Heavyweight champion Muhammad Ali stands over fallen challenger Sonny Liston, shouting and gesturing shortly after dropping Liston with a short hard right to the jaw on May 25, 1965, in Lewiston, Maine. The bout lasted only one minute into the first round.
Muhammad Ali signs autographs during a visit to the London Free School children's play group in Notting Hill, London, May 15, 1966. Ali was in London for his upcoming title defense against British champion Henry Cooper.
World heavyweight champion Ali sits in his room in Houston in February 1967. The champ was silent on his efforts to seek a draft deferment on grounds that he is a Muslim minister. The Houston Selective Service appeals board refused his appeal.
Ali is escorted from the Armed Forces Examining and Entrance Station in Houston by Lt. Col. J. Edwin McKee, commandant of the station, after he refused Army induction on April 28, 1967. Ali says he was a conscientious objector who would not serve in the Army of a country that treated members of his race as second-class citizens.
Zora Folley moves in on Ali in first round of their heavyweight title fight in New York's Madison Square Garden on March 22, 1967.
Ali walks with members of the Black Panthers through New York in September 1970. Ali was sentenced to five years in prison and his championship title was revoked after he was convicted of draft evasion for refusing to serve with the American army in Vietnam upon grounds of conscientious objection. The decision was overturned in 1971 but Ali became a figurehead of resistance and a hero of the people.
Ali outside Joe Frazier's gym in Philadelphia in January 1971.
Joe Frazier is directed to the ropes by referee Arthur Marcante after knocking down Ali during the 15th round of the title bout in Madison Square Garden in New York on March 8, 1971. Frazier won the bout over Ali by decision.
Ali toys with the hair of television sports commentator Howard Cosell before the start of the Olympic boxing trials on Aug. 7, 1972, in West Point, N.Y.
Ali throws a punch at Joe Frazier during their bout at Madison Square Garden in New York, Jan. 28, 1974.
Ali yawns as he babysits two of his daughters, 9-month-old Laila and 2-year-old Hana, on Dec. 19, 1978.

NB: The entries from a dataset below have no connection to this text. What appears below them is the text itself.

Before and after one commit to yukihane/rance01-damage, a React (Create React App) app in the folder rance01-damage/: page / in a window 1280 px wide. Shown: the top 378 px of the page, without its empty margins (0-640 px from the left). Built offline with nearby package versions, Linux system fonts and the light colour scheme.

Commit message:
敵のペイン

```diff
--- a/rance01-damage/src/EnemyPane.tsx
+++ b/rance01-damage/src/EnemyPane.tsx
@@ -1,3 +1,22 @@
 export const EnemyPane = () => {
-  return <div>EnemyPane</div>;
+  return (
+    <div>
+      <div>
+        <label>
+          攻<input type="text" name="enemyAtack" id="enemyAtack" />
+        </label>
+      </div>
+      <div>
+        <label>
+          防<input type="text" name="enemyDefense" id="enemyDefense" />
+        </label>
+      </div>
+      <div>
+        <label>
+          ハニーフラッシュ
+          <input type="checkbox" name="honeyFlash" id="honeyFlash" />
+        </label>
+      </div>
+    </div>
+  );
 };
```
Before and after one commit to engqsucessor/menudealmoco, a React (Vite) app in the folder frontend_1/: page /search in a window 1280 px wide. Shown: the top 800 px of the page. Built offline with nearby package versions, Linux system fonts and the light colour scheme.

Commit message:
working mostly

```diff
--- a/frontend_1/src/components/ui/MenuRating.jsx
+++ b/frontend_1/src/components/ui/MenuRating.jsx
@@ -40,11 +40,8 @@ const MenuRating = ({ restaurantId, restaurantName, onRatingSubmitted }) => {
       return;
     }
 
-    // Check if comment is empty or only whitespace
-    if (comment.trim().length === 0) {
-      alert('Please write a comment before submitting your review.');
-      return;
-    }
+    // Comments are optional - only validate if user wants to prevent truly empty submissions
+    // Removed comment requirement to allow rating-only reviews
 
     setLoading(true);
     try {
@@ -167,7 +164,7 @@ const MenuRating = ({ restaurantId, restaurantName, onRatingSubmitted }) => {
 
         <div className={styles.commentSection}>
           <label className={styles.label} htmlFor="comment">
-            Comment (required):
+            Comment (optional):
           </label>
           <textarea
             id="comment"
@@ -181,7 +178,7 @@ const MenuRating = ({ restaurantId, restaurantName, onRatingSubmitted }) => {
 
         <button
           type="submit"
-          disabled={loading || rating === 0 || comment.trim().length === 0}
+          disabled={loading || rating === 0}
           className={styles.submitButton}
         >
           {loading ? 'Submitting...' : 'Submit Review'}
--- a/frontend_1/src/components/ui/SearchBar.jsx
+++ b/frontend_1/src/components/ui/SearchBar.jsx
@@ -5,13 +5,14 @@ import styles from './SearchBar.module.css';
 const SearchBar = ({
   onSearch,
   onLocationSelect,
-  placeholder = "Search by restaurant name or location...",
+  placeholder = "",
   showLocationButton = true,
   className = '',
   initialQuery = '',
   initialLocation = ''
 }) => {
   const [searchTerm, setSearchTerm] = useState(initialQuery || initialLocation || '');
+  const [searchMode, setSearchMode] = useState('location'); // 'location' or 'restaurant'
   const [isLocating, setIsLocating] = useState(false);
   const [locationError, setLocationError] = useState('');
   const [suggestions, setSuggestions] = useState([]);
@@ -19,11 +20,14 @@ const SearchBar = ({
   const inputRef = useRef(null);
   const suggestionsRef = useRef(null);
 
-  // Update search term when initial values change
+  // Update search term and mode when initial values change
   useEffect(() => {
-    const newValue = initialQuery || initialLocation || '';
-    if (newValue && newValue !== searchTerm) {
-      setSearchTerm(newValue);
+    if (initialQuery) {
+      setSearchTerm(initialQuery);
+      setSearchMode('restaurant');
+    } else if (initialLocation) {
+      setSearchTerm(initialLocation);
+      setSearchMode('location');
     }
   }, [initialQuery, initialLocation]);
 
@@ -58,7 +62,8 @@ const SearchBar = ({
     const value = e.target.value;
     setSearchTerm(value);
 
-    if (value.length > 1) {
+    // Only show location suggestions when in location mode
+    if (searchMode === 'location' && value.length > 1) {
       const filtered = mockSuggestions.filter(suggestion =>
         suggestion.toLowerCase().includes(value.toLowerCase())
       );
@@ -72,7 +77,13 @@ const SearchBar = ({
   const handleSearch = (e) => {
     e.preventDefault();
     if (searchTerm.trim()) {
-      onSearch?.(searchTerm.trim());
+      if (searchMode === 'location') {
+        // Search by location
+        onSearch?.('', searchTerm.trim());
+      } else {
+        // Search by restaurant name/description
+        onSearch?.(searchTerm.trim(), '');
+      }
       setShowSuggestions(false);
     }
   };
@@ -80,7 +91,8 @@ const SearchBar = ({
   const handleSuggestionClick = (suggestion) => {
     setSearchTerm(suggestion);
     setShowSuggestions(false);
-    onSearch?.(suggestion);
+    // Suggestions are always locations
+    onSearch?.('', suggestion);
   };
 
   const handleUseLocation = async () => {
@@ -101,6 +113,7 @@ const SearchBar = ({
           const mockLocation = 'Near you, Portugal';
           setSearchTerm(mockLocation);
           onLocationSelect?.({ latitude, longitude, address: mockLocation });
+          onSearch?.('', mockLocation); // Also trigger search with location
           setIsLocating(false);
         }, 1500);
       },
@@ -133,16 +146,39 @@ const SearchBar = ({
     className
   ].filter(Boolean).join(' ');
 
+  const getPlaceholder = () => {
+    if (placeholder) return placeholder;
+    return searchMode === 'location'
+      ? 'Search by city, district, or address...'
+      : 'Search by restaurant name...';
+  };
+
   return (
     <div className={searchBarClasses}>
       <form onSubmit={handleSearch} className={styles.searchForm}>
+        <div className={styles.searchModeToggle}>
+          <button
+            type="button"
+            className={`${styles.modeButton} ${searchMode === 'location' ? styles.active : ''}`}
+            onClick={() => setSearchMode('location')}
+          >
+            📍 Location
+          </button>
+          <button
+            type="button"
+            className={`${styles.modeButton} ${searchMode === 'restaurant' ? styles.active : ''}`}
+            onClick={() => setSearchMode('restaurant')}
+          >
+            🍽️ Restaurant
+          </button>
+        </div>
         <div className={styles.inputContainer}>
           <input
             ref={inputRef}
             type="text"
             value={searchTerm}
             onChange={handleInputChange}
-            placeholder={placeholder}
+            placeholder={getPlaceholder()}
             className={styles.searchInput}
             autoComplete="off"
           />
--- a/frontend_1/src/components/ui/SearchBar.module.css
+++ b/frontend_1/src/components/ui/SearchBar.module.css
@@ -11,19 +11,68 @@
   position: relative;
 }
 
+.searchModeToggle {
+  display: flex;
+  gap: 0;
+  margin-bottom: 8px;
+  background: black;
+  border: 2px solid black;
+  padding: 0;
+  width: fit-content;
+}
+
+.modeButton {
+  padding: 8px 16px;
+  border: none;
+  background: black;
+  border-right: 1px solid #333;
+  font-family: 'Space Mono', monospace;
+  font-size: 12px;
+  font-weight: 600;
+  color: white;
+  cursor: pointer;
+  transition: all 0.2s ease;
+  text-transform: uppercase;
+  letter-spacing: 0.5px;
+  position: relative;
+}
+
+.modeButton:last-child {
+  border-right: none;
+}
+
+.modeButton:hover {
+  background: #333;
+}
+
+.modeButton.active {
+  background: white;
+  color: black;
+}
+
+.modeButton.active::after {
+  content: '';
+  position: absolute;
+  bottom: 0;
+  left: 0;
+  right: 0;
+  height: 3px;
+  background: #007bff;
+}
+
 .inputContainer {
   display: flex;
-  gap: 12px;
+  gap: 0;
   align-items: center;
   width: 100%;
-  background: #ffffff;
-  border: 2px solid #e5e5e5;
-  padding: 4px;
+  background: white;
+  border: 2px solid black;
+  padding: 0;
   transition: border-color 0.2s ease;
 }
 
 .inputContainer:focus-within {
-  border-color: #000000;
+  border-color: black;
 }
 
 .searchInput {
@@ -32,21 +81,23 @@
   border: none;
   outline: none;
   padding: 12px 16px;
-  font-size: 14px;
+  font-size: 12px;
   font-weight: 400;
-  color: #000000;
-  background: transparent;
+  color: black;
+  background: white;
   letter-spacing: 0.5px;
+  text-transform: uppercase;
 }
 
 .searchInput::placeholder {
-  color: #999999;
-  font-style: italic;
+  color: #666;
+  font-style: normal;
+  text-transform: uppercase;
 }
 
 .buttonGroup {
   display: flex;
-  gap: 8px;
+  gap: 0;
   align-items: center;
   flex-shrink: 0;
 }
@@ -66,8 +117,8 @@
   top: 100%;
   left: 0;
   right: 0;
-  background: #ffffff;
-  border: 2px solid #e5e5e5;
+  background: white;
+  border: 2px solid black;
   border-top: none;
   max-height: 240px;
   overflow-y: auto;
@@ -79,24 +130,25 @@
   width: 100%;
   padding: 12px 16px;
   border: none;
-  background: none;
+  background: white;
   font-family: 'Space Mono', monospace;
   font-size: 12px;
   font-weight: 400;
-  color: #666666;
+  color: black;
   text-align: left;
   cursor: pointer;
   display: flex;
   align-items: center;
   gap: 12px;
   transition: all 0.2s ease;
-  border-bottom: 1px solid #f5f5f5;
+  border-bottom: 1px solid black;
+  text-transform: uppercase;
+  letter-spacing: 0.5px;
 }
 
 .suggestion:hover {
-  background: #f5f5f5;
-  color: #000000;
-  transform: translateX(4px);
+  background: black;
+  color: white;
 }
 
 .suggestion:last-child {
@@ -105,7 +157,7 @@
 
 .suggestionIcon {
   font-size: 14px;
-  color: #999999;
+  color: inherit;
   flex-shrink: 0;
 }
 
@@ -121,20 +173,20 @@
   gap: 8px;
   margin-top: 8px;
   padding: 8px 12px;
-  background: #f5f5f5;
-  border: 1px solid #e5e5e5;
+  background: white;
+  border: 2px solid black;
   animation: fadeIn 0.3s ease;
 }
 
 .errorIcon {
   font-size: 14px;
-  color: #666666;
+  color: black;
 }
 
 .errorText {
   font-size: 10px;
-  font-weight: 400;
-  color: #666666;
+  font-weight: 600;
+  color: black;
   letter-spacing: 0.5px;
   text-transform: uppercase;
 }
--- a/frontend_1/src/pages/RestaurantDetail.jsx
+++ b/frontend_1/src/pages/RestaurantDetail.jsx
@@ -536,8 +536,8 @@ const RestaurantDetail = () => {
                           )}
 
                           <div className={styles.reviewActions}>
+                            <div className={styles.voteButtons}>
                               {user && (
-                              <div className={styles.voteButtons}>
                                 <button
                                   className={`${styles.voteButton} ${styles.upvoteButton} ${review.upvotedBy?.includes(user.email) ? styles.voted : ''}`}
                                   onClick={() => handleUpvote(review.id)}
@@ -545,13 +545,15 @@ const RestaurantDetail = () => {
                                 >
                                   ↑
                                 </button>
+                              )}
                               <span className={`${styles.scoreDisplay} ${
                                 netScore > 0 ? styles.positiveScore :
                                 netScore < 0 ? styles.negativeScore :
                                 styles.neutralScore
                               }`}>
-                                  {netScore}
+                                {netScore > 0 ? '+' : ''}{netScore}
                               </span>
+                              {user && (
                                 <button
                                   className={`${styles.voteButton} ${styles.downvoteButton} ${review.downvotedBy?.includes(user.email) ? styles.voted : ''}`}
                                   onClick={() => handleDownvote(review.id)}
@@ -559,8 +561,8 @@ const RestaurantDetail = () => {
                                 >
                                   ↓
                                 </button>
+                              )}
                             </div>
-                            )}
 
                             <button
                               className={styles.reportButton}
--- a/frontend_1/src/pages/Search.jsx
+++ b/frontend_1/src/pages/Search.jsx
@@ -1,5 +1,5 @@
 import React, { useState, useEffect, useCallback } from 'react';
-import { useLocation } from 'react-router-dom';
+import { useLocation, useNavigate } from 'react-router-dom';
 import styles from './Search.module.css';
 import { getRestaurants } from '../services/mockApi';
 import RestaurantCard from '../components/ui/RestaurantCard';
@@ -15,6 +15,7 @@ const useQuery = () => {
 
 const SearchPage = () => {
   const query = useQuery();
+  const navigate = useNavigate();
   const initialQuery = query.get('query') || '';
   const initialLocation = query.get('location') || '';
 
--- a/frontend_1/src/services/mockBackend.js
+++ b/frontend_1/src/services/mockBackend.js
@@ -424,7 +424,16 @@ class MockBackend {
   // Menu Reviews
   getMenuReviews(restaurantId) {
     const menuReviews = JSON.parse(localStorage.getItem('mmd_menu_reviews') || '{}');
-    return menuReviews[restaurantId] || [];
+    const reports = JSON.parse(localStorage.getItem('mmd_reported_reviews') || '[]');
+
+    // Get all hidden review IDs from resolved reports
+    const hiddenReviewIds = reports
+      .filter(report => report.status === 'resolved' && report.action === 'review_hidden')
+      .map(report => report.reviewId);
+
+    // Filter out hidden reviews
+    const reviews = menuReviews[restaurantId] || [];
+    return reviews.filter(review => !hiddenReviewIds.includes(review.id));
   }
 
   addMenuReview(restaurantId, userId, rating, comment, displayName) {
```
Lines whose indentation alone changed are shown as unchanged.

Ali embraces Coretta Scott King, the widow of the Rev. Martin Luther King, Jr., at a news conference in Atlanta, Ga., launching a celebration for the first national holiday honoring the slain civil rights leader, Jan. 10, 1986.
Ali lights the Olympic flame as American swimmer Janet Evans looks on during the 1996 Summer Olympic Games opening ceremony in Atlanta, July 19, 1996.
Boxers Joe Frazier and Muhammad Ali pose at the ESPY Awards, honoring excellence in sports in Hollywood on July 10, 2002. Former heavyweight champion Frazier earned boxing immortality after he fought three epic fights with Ali.
Ali kisses his daughter, WIBA Super Middleweight Champion Laila Ali, following her third round TKO victory on June 11, 2005 in Washington.
President Bush presents the Presidential Medal of Freedom to Ali in the East Room of the White House on Nov. 9, 2005.
Muhammad Ali at an announcement of a new philanthropic initiative in Lexington, Kentucky, on May 19, 2009. Ali, his wife Lonnie Ali, and Pearse Lyons announced the Alltech-Muhammad Ali Center Global Education and Charitable Fund.
Ali attends an NCAA college football game in Lexington, Kentucky on Sept. 19, 2009.
Ali and wife Lonnie during a celebration of Muhammad Ali's 70th birthday in Las Vegas on Feb. 18, 2012. The event benefited the Cleveland Clinic Lou Ruvo Center for Brain Health and the Muhammad Ali Center.
Ali is escorted on stage by his wife Lonnie and a personal assistant during The Muhammad Ali Celebrity Fight Night Awards XIX in Phoenix, Arizona, March 23, 2013. The awards are given out to celebrities who embody the qualities of Ali and his fight to find a cure for Parkinson's Disease.
Ali attends Muhammad Ali's Celebrity Fight Night XXII at the JW Marriott Phoenix Desert Ridge Resort & Spa on April 8, 2016 in Phoenix, Arizona.